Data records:
################

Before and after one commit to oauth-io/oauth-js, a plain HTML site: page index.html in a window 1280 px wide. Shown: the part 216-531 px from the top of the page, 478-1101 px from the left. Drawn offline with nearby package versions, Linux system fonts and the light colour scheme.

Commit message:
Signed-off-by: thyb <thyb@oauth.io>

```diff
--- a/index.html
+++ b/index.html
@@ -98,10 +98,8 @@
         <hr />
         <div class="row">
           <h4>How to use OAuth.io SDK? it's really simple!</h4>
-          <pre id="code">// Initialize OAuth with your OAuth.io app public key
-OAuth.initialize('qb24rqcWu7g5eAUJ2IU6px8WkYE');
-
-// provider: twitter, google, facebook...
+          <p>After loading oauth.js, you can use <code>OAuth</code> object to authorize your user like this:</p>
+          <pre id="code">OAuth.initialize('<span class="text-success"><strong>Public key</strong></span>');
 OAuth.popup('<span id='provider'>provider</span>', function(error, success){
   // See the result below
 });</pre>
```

################

## [What is needed]
Say only the number of lines of the data above in which the string "class" occurs.

## [Response to this exercise]
2